Still defining your organization’s corporate social responsibility initiatives?
Tis the season! What better time of year for small business owners, start-ups and entrepreneurs who haven’t already done so to dive in and begin establishing their social responsibility identity.
Corporate social responsibility is a broad term that encompasses the many elements that make a company a good citizen. But CSR goes beyond compliance, self-regulation and altruism to address how a business formulates and manages its humanitarian creed.
In a tough economy, most small businesses and start-ups also need to be creative when it comes to establishing a philanthropic foundation that can grow with the business. So where to start?
Start by forming a few east-to-implement strategies:
- Allow employees an hour or two during the workweek to volunteer their time and talents with a charity or cause of their choosing within the community. Pay them for the hours they’re volunteering. This type of encouragement is becoming common practice among larger corporations, as the benefits to the company far outweigh the cost of paying for an hour or two of an employee’s time spent out of the office. Your return will come in the form of employees’ heightened morale, sense of personal achievement, and improved productivity. Allowing staff members to volunteer for a cause they love—helping out at a local animal shelter for instance, or preparing lunch for an elderly neighbor—is an inexpensive way to earn loyalty. This may be the only time they have for volunteer work, especially for those with young families or second jobs.
- Offer employees the opportunity to volunteer with your company’s sponsorship projects, individually or as a team.
- Where possible and appropriate, include your customers in sponsorship projects. Dave Mason, Founder of CabinetHardware.org, offers online retail customers an opportunity to designate a portion of their purchase cost to any one of the charitable projects featured on the CabinetHardware.org website. Customers can also vote for those projects they feel are most deserving to become eligible for a monetary grant of between $1,000 and $10,000.
- If your company sells merchandise, donate some items to charitable causes. This way you can give back to your community while gaining some positive marketing exposure. Involve your employees in the process of choosing a charity or charities to receive donations.
If your goal is to enhance teamwork, a donation drive or an affiliation with a charity like Habitat for Humanity could be a perfect opportunity to rally employees for work on a single project.
Consider allowing employees to perform pro-bono services utilizing their professional skills or expertise to help people who need your services but can’t afford them. Legal services are a common example of pro-bono volunteer work. Company initiatives in the forms of charity commitments, volunteerism, support for the Arts, education, medical research and aid for disaster victims should be featured prominently on your company website and in marketing literature.
CabinetHardware.org founder Dave Mason designed the innovative FlowOver Project to be the cutting edge charitable arm of CabinetHardware.org. FlowOver makes it easy and painless for retail customers to participate in the company’s humanitarian endeavors.

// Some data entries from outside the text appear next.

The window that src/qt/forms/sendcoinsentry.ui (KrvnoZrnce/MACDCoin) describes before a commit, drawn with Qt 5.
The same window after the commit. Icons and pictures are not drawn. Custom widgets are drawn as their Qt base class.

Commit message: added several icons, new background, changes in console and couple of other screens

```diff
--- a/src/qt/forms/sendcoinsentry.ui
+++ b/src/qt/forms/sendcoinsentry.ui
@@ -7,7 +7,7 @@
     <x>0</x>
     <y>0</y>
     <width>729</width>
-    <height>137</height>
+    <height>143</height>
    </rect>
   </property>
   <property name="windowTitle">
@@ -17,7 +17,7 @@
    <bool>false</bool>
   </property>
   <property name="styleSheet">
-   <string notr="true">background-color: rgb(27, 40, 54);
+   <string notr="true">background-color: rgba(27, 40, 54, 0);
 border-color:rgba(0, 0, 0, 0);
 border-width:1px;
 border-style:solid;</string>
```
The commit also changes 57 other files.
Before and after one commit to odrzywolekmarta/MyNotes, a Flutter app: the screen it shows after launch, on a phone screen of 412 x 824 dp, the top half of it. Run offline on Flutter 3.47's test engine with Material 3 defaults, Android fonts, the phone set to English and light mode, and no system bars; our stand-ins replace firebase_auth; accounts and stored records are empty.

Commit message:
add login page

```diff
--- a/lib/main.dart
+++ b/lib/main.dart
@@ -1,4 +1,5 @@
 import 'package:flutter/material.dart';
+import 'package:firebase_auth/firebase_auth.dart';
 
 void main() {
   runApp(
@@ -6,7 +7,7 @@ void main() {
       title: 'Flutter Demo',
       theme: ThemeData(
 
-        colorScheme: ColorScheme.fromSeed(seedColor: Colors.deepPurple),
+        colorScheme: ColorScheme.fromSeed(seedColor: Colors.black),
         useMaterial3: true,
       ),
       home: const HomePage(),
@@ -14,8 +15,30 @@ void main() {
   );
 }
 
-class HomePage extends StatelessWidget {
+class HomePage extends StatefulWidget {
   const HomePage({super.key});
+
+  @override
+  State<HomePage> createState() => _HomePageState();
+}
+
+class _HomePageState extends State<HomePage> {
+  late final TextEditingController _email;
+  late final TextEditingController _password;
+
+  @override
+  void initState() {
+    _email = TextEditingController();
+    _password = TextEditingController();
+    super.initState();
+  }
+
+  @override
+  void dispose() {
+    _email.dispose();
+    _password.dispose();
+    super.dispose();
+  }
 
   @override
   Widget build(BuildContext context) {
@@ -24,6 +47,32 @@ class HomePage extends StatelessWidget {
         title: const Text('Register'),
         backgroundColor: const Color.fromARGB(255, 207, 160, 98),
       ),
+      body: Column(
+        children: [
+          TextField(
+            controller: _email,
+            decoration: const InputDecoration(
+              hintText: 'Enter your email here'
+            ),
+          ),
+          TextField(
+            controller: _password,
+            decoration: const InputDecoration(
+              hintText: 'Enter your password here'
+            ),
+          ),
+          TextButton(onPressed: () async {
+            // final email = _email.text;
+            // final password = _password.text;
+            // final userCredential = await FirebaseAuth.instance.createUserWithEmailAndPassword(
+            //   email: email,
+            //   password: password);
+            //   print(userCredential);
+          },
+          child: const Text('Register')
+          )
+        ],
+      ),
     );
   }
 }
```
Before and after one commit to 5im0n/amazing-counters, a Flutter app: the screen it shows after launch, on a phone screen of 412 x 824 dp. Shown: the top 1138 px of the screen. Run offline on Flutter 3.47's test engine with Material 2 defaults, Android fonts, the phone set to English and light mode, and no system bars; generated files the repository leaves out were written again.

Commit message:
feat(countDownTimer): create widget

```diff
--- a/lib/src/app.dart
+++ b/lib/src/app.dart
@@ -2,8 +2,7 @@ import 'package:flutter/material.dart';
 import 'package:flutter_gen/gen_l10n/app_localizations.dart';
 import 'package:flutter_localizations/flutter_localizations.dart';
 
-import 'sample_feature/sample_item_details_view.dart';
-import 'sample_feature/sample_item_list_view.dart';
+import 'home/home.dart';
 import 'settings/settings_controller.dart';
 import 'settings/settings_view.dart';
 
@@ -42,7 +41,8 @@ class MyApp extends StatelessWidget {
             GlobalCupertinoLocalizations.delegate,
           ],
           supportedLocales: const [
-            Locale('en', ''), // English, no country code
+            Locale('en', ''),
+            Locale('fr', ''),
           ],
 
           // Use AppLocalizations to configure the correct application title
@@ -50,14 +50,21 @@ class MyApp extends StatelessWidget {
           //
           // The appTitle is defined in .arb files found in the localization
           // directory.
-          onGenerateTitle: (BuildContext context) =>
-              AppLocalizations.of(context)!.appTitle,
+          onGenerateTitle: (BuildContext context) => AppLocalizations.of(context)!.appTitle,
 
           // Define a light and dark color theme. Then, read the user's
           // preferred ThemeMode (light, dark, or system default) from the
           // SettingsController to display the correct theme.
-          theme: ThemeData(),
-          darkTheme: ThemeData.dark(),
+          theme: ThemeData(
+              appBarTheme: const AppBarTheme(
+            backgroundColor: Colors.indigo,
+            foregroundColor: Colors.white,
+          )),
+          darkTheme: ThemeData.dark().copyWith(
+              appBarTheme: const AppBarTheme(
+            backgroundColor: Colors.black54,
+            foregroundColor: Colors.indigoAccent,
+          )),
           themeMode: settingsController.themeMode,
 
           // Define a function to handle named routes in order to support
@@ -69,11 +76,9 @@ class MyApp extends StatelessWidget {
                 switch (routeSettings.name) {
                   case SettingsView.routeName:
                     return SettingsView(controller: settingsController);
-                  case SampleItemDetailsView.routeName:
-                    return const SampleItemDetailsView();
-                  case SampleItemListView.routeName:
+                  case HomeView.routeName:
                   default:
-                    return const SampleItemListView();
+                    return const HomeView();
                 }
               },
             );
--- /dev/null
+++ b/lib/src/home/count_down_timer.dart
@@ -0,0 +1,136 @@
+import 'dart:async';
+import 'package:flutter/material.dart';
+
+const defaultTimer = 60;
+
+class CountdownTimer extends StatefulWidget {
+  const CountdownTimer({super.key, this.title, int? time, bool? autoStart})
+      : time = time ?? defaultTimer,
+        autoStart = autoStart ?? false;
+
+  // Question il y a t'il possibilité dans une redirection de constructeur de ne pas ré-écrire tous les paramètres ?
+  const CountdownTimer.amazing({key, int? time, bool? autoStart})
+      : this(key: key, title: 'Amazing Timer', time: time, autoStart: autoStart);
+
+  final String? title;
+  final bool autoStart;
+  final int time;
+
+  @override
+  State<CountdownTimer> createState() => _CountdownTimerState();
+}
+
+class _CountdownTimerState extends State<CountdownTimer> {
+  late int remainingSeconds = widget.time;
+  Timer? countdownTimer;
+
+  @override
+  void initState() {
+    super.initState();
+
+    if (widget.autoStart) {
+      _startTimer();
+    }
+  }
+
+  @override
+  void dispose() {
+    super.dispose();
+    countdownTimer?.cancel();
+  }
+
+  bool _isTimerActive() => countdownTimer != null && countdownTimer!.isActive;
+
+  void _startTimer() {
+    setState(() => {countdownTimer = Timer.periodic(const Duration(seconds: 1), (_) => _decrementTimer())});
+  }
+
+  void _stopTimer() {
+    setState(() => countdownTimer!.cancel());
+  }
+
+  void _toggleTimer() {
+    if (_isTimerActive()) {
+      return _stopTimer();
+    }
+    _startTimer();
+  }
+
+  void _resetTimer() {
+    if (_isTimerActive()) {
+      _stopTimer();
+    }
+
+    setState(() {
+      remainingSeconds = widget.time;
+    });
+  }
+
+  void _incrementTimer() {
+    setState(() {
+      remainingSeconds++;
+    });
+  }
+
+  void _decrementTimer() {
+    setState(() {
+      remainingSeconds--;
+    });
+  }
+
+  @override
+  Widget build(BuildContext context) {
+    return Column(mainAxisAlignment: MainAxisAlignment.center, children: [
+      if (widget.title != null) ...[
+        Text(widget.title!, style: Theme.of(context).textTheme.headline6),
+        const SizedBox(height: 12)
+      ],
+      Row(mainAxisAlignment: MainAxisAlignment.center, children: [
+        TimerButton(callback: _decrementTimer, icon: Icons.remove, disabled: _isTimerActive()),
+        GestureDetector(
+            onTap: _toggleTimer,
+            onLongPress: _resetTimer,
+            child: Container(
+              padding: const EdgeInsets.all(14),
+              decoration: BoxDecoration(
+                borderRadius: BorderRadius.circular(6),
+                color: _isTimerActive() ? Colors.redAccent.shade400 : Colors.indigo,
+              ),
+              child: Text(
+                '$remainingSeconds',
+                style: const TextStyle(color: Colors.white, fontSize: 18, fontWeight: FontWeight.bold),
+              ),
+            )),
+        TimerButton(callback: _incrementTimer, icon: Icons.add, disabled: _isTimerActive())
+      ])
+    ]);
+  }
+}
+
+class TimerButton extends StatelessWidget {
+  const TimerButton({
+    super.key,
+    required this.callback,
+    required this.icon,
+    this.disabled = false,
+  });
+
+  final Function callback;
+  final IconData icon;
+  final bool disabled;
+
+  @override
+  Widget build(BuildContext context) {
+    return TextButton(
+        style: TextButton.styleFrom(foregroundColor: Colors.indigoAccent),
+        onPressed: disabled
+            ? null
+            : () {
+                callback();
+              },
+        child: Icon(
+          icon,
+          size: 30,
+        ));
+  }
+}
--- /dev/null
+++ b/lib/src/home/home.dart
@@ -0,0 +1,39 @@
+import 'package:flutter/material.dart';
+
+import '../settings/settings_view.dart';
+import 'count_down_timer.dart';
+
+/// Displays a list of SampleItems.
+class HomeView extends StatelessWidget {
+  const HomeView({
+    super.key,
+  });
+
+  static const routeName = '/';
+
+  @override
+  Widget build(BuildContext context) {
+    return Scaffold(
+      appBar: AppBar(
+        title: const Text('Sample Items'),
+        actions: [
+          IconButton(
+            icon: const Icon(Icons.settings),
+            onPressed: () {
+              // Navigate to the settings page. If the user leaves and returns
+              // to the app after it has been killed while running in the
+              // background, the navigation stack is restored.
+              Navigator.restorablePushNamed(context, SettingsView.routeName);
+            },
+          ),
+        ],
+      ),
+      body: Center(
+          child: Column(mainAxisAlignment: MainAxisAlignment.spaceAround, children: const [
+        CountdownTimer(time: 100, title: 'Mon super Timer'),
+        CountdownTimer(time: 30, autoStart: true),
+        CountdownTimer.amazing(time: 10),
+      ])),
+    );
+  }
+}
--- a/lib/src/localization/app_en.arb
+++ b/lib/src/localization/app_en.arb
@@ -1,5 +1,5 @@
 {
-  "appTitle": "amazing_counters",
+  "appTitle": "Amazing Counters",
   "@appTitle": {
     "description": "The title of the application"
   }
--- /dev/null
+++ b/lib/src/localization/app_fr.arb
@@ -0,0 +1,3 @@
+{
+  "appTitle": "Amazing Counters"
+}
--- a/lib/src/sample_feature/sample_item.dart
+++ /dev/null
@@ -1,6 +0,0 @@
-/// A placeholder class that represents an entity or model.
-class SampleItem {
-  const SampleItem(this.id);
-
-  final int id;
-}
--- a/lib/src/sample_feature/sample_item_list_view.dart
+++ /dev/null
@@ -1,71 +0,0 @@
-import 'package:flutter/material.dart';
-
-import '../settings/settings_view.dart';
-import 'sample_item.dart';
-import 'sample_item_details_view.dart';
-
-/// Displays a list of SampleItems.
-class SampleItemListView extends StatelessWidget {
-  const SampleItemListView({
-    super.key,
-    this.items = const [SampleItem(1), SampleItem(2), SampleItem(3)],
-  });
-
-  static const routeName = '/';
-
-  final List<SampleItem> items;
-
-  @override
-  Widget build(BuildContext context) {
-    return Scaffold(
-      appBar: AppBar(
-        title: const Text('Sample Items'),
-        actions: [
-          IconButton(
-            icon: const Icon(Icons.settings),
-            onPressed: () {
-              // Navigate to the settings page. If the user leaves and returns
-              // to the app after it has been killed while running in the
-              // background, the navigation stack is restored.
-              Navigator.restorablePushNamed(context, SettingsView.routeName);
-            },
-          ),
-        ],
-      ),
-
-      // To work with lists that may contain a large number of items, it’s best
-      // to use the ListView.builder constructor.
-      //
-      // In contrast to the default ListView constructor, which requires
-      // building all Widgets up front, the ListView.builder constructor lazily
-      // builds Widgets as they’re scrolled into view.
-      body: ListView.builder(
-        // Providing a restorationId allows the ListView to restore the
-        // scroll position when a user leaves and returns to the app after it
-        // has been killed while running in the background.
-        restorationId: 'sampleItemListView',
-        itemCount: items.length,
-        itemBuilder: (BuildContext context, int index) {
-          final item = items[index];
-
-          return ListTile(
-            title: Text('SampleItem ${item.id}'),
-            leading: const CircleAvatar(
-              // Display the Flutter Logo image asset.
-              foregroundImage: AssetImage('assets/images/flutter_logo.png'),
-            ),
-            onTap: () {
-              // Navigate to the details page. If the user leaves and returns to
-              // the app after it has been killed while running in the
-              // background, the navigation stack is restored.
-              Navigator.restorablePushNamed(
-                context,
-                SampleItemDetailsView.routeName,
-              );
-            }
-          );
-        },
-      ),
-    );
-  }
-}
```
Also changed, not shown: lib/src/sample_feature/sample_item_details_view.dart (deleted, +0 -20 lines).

The first-of-its-kind FlowOver project combines the powers of ecommerce and crowdfunding to make a difference in peoples lives.
Research on corporate stewardship programs has found that those businesses with established, well-defined CSR initiatives benefit from more motivated and productive employees who enjoy working for a company that is committed to social and humanitarian causes.
Whether raising funds for disaster victims or building decent schools in the world’s poorest communities, studies of business models and companies with and without CSR initiatives in place find that the more benevolent the company, the more loyal and involved employees will be in their jobs.
The possibilities for creating CSR initiatives within your small business are endless, as inexpensive as you need them to be, and easy to implement. The sooner you start, the sooner you and your company can make an impact on the community before the holiday season is in full gear.
Most companies today, regardless of size, love the idea of corporate social responsibility. Big corporations proudly trumpet their CSR enterprise and leadership, and the global impact they have. Subaru, Coca-Cola, Microsoft, Google and many other business leaders have entire company divisions devoted to their corporate social responsibility initiatives.
Most importantly, when it comes to establishing your social responsibility platform, find ways to include your employees, think outside the box to come up with fundraising opportunities that sere a specific purpose (teamwork building, employee empowerment, etc.) and if it’s possible and appropriate, make your efforts as interactive as possible with your customers.